→ **Exercise**: Which lines in the records below contain the word "SideNavbar"? Copy each of them.

(Entries taken from a collection)
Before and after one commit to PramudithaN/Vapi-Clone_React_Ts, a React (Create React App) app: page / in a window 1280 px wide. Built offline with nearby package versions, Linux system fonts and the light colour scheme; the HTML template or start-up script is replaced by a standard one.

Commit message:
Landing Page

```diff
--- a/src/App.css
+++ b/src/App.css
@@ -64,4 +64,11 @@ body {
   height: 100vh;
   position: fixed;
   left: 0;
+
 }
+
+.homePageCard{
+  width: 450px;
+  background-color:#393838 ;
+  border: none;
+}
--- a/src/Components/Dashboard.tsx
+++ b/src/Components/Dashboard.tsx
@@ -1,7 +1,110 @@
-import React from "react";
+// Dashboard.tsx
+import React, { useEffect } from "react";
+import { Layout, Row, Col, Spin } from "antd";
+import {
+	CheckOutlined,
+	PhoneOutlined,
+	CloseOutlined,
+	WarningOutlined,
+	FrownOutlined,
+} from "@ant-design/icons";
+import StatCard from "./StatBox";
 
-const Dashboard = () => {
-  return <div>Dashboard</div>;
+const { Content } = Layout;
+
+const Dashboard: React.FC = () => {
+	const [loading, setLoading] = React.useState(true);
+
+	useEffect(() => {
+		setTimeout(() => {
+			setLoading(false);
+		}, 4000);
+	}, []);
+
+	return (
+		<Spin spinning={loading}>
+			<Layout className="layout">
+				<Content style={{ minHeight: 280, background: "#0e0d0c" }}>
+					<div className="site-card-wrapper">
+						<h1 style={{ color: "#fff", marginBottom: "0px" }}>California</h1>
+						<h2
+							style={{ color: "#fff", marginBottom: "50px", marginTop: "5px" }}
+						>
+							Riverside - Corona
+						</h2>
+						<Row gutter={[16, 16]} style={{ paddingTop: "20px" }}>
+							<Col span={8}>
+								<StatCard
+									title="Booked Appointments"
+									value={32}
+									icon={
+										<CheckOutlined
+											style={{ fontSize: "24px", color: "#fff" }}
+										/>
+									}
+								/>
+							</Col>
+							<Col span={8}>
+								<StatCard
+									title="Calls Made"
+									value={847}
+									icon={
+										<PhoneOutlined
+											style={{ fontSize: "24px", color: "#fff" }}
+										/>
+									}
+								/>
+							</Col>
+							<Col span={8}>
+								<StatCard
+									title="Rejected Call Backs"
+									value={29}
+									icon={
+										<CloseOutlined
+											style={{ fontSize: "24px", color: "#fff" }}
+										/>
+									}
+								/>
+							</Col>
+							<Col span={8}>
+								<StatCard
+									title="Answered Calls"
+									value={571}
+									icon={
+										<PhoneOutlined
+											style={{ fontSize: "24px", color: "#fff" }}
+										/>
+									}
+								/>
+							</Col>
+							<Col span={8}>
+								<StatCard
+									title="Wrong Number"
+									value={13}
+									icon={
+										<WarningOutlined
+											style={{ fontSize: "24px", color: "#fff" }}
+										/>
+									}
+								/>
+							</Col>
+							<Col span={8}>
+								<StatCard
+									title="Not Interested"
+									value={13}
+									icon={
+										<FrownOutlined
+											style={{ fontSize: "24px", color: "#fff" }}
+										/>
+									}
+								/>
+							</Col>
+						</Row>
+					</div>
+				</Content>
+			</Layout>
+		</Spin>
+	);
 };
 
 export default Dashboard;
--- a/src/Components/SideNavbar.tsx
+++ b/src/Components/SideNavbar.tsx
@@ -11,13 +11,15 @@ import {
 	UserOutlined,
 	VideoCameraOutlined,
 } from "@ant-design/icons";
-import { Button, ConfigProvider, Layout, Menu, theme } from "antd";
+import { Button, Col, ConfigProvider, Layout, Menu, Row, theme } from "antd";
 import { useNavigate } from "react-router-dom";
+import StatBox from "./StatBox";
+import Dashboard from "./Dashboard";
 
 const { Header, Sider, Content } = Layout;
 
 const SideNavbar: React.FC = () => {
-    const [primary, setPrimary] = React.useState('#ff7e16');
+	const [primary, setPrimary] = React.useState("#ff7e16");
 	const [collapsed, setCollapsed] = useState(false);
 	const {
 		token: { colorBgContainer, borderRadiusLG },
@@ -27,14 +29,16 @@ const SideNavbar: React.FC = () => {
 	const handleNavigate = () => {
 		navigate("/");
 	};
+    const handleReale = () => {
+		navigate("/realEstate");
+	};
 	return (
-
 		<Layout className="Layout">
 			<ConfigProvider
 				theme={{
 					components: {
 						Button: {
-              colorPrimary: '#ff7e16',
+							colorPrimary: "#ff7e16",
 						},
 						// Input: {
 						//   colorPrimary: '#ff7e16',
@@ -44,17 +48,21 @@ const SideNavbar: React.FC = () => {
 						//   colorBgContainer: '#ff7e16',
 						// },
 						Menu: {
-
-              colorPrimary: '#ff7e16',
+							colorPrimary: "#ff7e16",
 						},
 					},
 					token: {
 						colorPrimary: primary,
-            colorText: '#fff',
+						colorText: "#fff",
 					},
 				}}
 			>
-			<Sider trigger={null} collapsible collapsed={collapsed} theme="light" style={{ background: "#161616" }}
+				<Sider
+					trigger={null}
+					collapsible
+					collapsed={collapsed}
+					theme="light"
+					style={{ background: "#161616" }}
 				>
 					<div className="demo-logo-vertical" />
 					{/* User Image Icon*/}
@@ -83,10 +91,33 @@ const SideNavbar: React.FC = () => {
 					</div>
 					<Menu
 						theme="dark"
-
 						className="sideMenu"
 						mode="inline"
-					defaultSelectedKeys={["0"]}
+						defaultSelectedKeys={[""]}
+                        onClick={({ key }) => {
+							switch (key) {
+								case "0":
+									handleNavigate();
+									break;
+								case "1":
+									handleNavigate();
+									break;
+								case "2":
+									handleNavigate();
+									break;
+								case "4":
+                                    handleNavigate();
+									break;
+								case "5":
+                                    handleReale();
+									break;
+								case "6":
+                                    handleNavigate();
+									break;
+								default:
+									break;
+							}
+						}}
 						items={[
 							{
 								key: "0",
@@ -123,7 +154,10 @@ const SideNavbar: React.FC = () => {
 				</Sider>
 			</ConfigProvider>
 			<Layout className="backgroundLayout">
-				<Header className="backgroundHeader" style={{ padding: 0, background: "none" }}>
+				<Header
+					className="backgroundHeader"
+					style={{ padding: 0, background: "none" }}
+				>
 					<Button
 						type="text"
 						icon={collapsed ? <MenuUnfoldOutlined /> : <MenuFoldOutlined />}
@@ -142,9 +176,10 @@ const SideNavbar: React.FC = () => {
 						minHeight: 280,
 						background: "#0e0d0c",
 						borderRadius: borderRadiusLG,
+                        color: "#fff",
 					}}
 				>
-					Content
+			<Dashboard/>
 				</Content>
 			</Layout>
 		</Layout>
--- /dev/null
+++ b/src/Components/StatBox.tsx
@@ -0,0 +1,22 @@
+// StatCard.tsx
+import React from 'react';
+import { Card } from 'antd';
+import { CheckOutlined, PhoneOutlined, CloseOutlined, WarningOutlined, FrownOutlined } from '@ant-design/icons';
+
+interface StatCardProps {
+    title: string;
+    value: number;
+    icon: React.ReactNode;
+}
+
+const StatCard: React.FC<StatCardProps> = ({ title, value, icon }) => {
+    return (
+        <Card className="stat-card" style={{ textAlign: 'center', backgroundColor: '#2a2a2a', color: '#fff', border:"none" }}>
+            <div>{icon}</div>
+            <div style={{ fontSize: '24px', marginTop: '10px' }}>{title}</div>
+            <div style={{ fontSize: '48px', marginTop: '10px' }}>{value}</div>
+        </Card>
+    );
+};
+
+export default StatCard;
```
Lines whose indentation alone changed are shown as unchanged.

→ **Expected output**:
--- a/src/Components/SideNavbar.tsx
+++ b/src/Components/SideNavbar.tsx
 const SideNavbar: React.FC = () => {
@@ -27,14 +29,16 @@ const SideNavbar: React.FC = () => {
@@ -44,17 +48,21 @@ const SideNavbar: React.FC = () => {
@@ -83,10 +91,33 @@ const SideNavbar: React.FC = () => {
@@ -123,7 +154,10 @@ const SideNavbar: React.FC = () => {
@@ -142,9 +176,10 @@ const SideNavbar: React.FC = () => {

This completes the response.